CRIME

Another Night Of Unrest During Protests In Ferguson

08/20/2014 12:33 am ET | Updated Aug 20, 2014

FERGUSON, Mo. -- It was almost a peaceful night. But late Tuesday, the tension in the air broke and there were, once again, confrontations between police and the protesters out calling for justice in the shooting death of Michael Brown.

The protest built slowly Tuesday, in part due to the fact that the temperature was in the 90s and the sun was out. But once it became darker -- and people came by after work -- the crowd began to grow.

Protesters marched along West Florissant Avenue in remembrance of Brown, the unarmed black teenager fatally shot by a white police officer on Aug. 9. Demonstrators chanted "no justice no peace," and "hands up, don't shoot," while others simply looked on. Police were, for the most part, not enforcing the rule -- which officers said came from Gov. Jay Nixon's (D) office -- forcing protesters to keep moving or risk removal.

While people were relieved at the initial lack of confrontation Tuesday night, everyone recognized how fragile the situation was and that it could turn instantly. Community members and religious leaders were going through the crowd trying to stop arguments and conflicts before they escalated.

At one point, a fight broke out in front of the Burger Bar -- the only business in the protest area that has remained open late each evening -- but the incident was brief and quickly diffused.

By 11:00 p.m. CDT, peacekeepers were encouraging protesters to leave the area for the night and urging everyone to gather for a new protest outside the office of St. Louis County Prosecutor Bob McCulloch Wednesday morning. A grand jury is expected to convene at that time. Many community members want McCulloch removed from the investigation of Brown's death, arguing he is not impartial.

By around midnight central time, the situation quickly changed. Water bottles and urine were reportedly thrown at the police and there were confrontations between police officers and protesters.
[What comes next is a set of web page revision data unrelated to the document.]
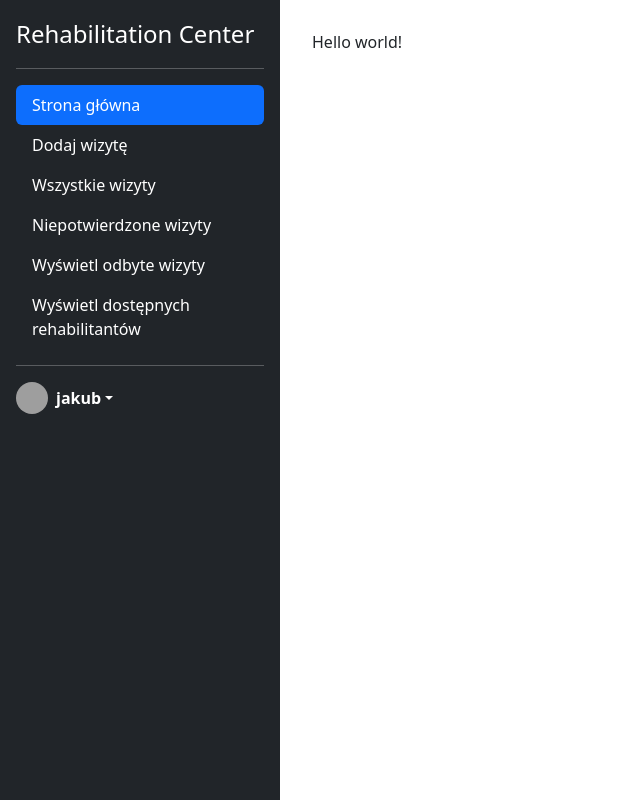
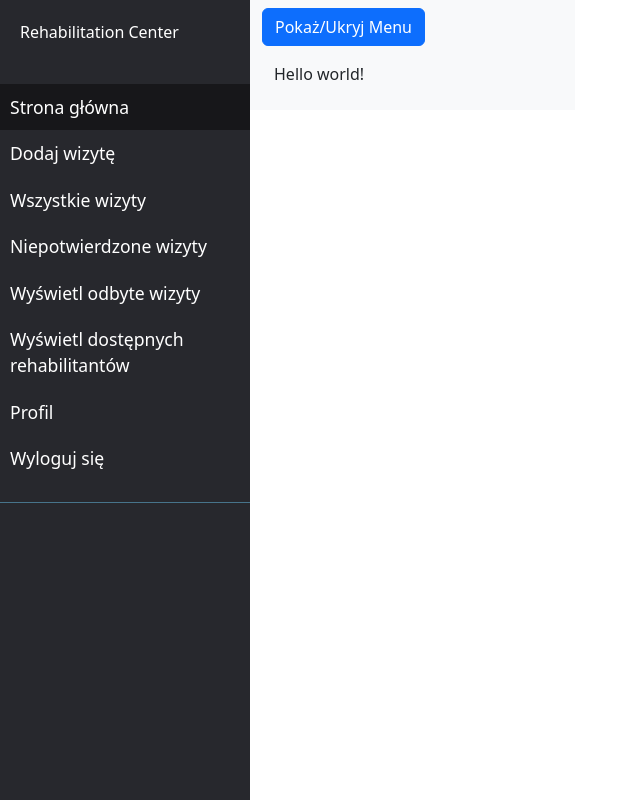
Before and after one commit to jakubrauk/rehabilitation_center, a Django app: page / in a window 1280 px wide. Shown: the whole page, without its empty margins (0-640 px from the left). Run offline with Django 4.2, Linux system fonts and the light colour scheme; a user stored in the database is signed in; data comes from the database, SQL or seed files in the repository; both versions use the stored data as it was after the commit; grey boxes are pictures that could not be loaded.

Commit message:
collapsible sidebar

```diff
--- a/base_app/templates/base_app/base_template.html
+++ b/base_app/templates/base_app/base_template.html
@@ -24,6 +24,7 @@
 </head>
 <body>
 <main class="">
+    {% block content_wo_sidebar %}
     <div id="nav" class="p-3 text-bg-dark">
         <a href="/" class="d-flex align-items-center mb-3 mb-md-0 me-md-auto text-white text-decoration-none">
             <span class="fs-4">Rehabilitation Center</span>
@@ -85,6 +86,7 @@
         {% block content %}
         {% endblock content %}
     </div>
+    {% endblock content_wo_sidebar %}
 </main>
 <script src="https://cdn.jsdelivr.net/npm/bootstrap@5.3.2/dist/js/bootstrap.bundle.min.js"
         integrity="sha384-C6RzsynM9kWDrMNeT87bh95OGNyZPhcTNXj1NW7RuBCsyN/o0jlpcV8Qyq46cDfL"
--- a/base_app/templates/base_app/create_visit.html
+++ b/base_app/templates/base_app/create_visit.html
@@ -1,4 +1,4 @@
-{% extends 'base_app/base_template.html' %}
+{% extends 'base_app/new_base_template.html' %}
 {% load crispy_forms_tags %}
 {% block content %}
     <div class="container">
--- a/base_app/templates/base_app/index.html
+++ b/base_app/templates/base_app/index.html
@@ -1,4 +1,4 @@
-{% extends 'base_app/base_template.html' %}
+{% extends 'base_app/new_base_template.html' %}
 {% block content %}
     <div class="container">
         <div class="row">
--- /dev/null
+++ b/base_app/templates/base_app/minimal_base.html
@@ -0,0 +1,26 @@
+<html lang="pl">
+<head>
+    <meta charset="UTF-8">
+    <meta name="viewport"
+          content="width=device-width, user-scalable=no, initial-scale=1.0, maximum-scale=1.0, minimum-scale=1.0">
+    <meta http-equiv="X-UA-Compatible" content="ie=edge">
+    <title>INDEX</title>
+    <script src="https://ajax.googleapis.com/ajax/libs/jquery/3.7.1/jquery.min.js"></script>
+    <link href="https://cdn.jsdelivr.net/npm/bootstrap@5.3.2/dist/css/bootstrap.min.css" rel="stylesheet"
+          integrity="sha384-T3c6CoIi6uLrA9TneNEoa7RxnatzjcDSCmG1MXxSR1GAsXEV/Dwwykc2MPK8M2HN" crossorigin="anonymous">
+    {% block styles %}
+
+    {% endblock styles %}
+</head>
+<body>
+    <main>
+        {% block base_content %}
+        {% endblock base_content %}
+    </main>
+<script src="https://cdn.jsdelivr.net/npm/bootstrap@5.3.2/dist/js/bootstrap.bundle.min.js"
+        integrity="sha384-C6RzsynM9kWDrMNeT87bh95OGNyZPhcTNXj1NW7RuBCsyN/o0jlpcV8Qyq46cDfL"
+        crossorigin="anonymous"></script>
+{% block scripts %}
+{% endblock scripts %}
+</body>
+</html>
--- /dev/null
+++ b/base_app/templates/base_app/new_base_template.html
@@ -0,0 +1,170 @@
+{% extends 'base_app/minimal_base.html' %}
+
+{% block styles %}
+    <style>
+        .wrapper {
+            display: flex;
+            width: 100%;
+            align-items: stretch;
+        }
+
+        #sidebar {
+            min-width: 250px;
+            max-width: 250px;
+            min-height: 100vh;
+            background: #27282d;
+            color: #fff;
+            transition: all 0.3s;
+        }
+
+        #sidebar .sidebar-header {
+            padding: 20px;
+            background: #27282d;
+        }
+
+        #sidebar ul.components {
+            padding: 20px 0;
+            border-bottom: 1px solid #47748b;
+        }
+
+        #sidebar ul p {
+            color: #fff;
+            padding: 10px;
+        }
+
+        #sidebar ul li a {
+            padding: 10px;
+            font-size: 1.1em;
+            display: block;
+        }
+
+        #sidebar ul li a:hover {
+            color: #030202;
+            background: #fff;
+        }
+
+        #sidebar ul li.active > a, a[aria-expanded="true"] {
+            color: #fff;
+            background: #17171a;
+        }
+
+        ul ul a {
+            font-size: 0.9em !important;
+            padding-left: 30px !important;
+            background: #6d7fcc;
+        }
+
+        #sidebar.active {
+            margin-left: -250px;
+        }
+
+        a[data-toggle="collapse"] {
+            position: relative;
+        }
+
+        a, a:hover, a:focus {
+            color: inherit;
+            text-decoration: none;
+            transition: all 0.3s;
+        }
+
+        .dropdown-toggle::after {
+            display: block;
+            position: absolute;
+            top: 50%;
+            right: 20px;
+            transform: translateY(-50%);
+        }
+
+        @media (max-width: 768px) {
+            #sidebar {
+                margin-left: -250px;
+            }
+
+            #sidebar.active {
+                margin-left: 0;
+            }
+        }
+
+    </style>
+{% endblock styles %}
+
+{% block base_content %}
+    <div class="wrapper">
+        <nav id="sidebar">
+            <div class="sidebar-header">Rehabilitation Center</div>
+            <ul class="list-unstyled components">
+                <li {% if page == 'index' %}class="active"{% endif %}>
+                    <a href="{% url 'index' %}" class="nav-link">
+                        Strona główna
+                    </a>
+                </li>
+                <li {% if page == 'create_visit' %}class="active"{% endif %}>
+                    {% if user.rehabilitator %}
+                        <a href="{% url 'create_visit' %}"
+                           class="nav-link">
+                            Dodaj wizytę
+                        </a>
+                    {% endif %}
+                </li>
+                <li {% if page == 'visits' %}class="active"{% endif %}>
+                    <a href="{% url 'visits' %}" class="nav-link">
+                        Wszystkie wizyty
+                    </a>
+                </li>
+                <li {% if page == 'show_unconfirmed_visits' %}class="active"{% endif %}>
+                    <a href="{% url 'visits_to_confirm' %}"
+                       class="nav-link">
+                        Niepotwierdzone wizyty
+                    </a>
+                </li>
+                {% if user.patient %}
+                    <li {% if page == 'show_visits_history' %}class="active"{% endif %}>
+                        <a href="{% url 'visits_history' %}"
+                           class="nav-link">
+                            Wyświetl odbyte wizyty
+                        </a>
+                    </li>
+                    <li {% if page == 'rehabilitators' %}class="active"{% endif %}>
+                        <a href="{% url 'rehabilitator' %}"
+                           class="nav-link">
+                            Wyświetl dostępnych rehabilitantów
+                        </a>
+                    </li>
+                {% endif %}
+                <li><a href="{% url 'profile' %}">Profil</a></li>
+                <li><a href="{% url 'logout' %}">Wyloguj się</a></li>
+            </ul>
+        </nav>
+        <div id="content">
+            <nav class="navbar navbar-expand-lg navbar-light bg-light">
+                <div class="container-fluid">
+                    <div class="row">
+                        <div class="col-12 pb-3">
+                            <button type="button" id="sidebarCollapse" class="btn btn-primary">
+                                <i class="fas fa-align-left"></i>
+                                <span>Pokaż/Ukryj Menu</span>
+                            </button>
+                        </div>
+                        <div class="col-12">
+                            {% block content %}
+                            {% endblock content %}
+                        </div>
+                    </div>
+                </div>
+            </nav>
+        </div>
+    </div>
+{% endblock base_content %}
+
+{% block scripts %}
+    <script type="text/javascript">
+        $(document).ready(function () {
+
+            $('#sidebarCollapse').on('click', function () {
+                $('#sidebar').toggleClass('active');
+            });
+
+        });
+    </script>
+{% endblock scripts %}
--- a/base_app/templates/base_app/profile.html
+++ b/base_app/templates/base_app/profile.html
@@ -1,4 +1,4 @@
-{% extends 'base_app/base_template.html' %}
+{% extends 'base_app/new_base_template.html' %}
 {% block content %}
     <h1>Twój profil</h1>
     Imię: {{ user }}
--- a/base_app/templates/base_app/rehabilitator.html
+++ b/base_app/templates/base_app/rehabilitator.html
@@ -1,4 +1,4 @@
-{% extends 'base_app/base_template.html' %}
+{% extends 'base_app/new_base_template.html' %}
 {% block content %}
     {% for rehabilitator in rehabilitators %}
         <p>
--- a/base_app/templates/base_app/visits.html
+++ b/base_app/templates/base_app/visits.html
@@ -1,4 +1,4 @@
-{% extends 'base_app/base_template.html' %}
+{% extends 'base_app/new_base_template.html' %}
 {% block content %}
     {% for visit in visits %}
         <p>
--- a/base_app/templates/base_app/visits_history.html
+++ b/base_app/templates/base_app/visits_history.html
@@ -1,4 +1,4 @@
-{% extends 'base_app/base_template.html' %}
+{% extends 'base_app/new_base_template.html' %}
 {% block content %}
     <h1>Odbyte wizyty</h1>
 
--- a/base_app/templates/base_app/visits_to_confirm.html
+++ b/base_app/templates/base_app/visits_to_confirm.html
@@ -1,4 +1,4 @@
-{% extends 'base_app/base_template.html' %}
+{% extends 'base_app/new_base_template.html' %}
 {% block content %}
     <h1>Wizyty do potwierdzenia</h1>
 
--- a/templates/registration/logged_out.html
+++ b/templates/registration/logged_out.html
@@ -1,5 +1,5 @@
-{% extends 'base_app/base_template.html' %}
-{% block content %}
+{% extends 'base_app/minimal_base.html' %}
+{% block base_content %}
     <p>Zostałeś wylogowany.</p>
     <a href="{% url 'login' %}">Zaloguj się ponownie</a>
-{% endblock content %}
+{% endblock base_content %}
--- a/templates/registration/login.html
+++ b/templates/registration/login.html
@@ -1,6 +1,6 @@
-{% extends 'base_app/base_template.html' %}
+{% extends 'base_app/minimal_base.html' %}
 {% load crispy_forms_tags %}
-{% block content %}
+{% block base_content %}
     <div class="container">
         <div class="row">
             <div class="col-12">
@@ -48,4 +48,4 @@
 
     {# Assumes you setup the password_reset view in your URLconf #}
 {#    <p><a href="{% url 'password_reset' %}">Lost password?</a></p>#}
-{% endblock content %}
+{% endblock base_content %}
--- a/templates/registration/register.html
+++ b/templates/registration/register.html
@@ -1,6 +1,6 @@
-{% extends 'base_app/base_template.html' %}
+{% extends 'base_app/minimal_base.html' %}
 {% load crispy_forms_tags %}
-{% block content %}
+{% block base_content %}
     <div class="container">
         <div class="row">
             <div class="col-12">
@@ -28,7 +28,7 @@
             </div>
         </div>
     </div>
-{% endblock content %}
+{% endblock base_content %}
 {% block scripts %}
     <script type="text/javascript">
         $('.change-user-type').each(function (e) {
```
Also changed, not shown: db.sqlite3.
At least one officer drew his gun, and panic erupted as people fled, crouching behind cars and trying to get away from the chaos.

A police line formed, and some individuals trying to serve as mediators linked arms between the officers and the crowd.

The media area became crowded with protesters who had retreated into it to escape the chaos, so police began to remove protesters within its boundaries. Members of the media were encouraged to remain in the designated press area as confrontations between protesters and officers continued.

At least one member of the media was spotted being arrested and a legal observer from the National Lawyers Guild was also being detained.

According to Missouri Highway Patrol Capt. Ron Johnson, police encountered fewer violent incidents on Tuesday, no Molotov cocktails and no live gunfire. In response, officers did not feel the need to use smoke bombs or tear gas, though a limited amount of pepper spray was deployed, he said.

Johnson noted that there was a "different dynamic" on the streets and credited a change in the mood on the streets of Ferguson to many different law enforcement agencies working as a united team as well as "elders, volunteers, activists and clergy" who walked and talked with protesters. These people had a "calming influence," particularly on the young people, he said.

At a press conference early Wednesday, Johnson told reporters that most of the protests held during the day were peaceful. However, once darkness fell, "violent instigators" took to the streets. Police eventually made 47 arrests, including one during a traffic stop that involved suspects who allegedly threatened to shoot a police officer. Two loaded guns were confiscated during that encounter.

Attorney General Eric Holder will visit Ferguson to follow up on the Justice Department's independent investigation into Brown's death, meeting with federal investigators on Wednesday. He penned a letter to the people of Ferguson on Tuesday discouraging violent protests.

"In order to begin the healing process, however, we must first see an end to the acts of violence in the streets of Ferguson," Holder wrote. "Although these acts have been committed by a very small minority — and, in many cases, by individuals from outside Ferguson — they seriously undermine, rather than advance, the cause of justice. And they interrupt the deeper conversation that the legitimate demonstrators are trying to advance."

Amanda Terkel and Ryan J. Reilly reported from Ferguson. Ashley Alman contributed from Washington. Jade Walker reported from New Hampshire. This post has been updated.

Suggest a correction
Comments

CONVERSATIONS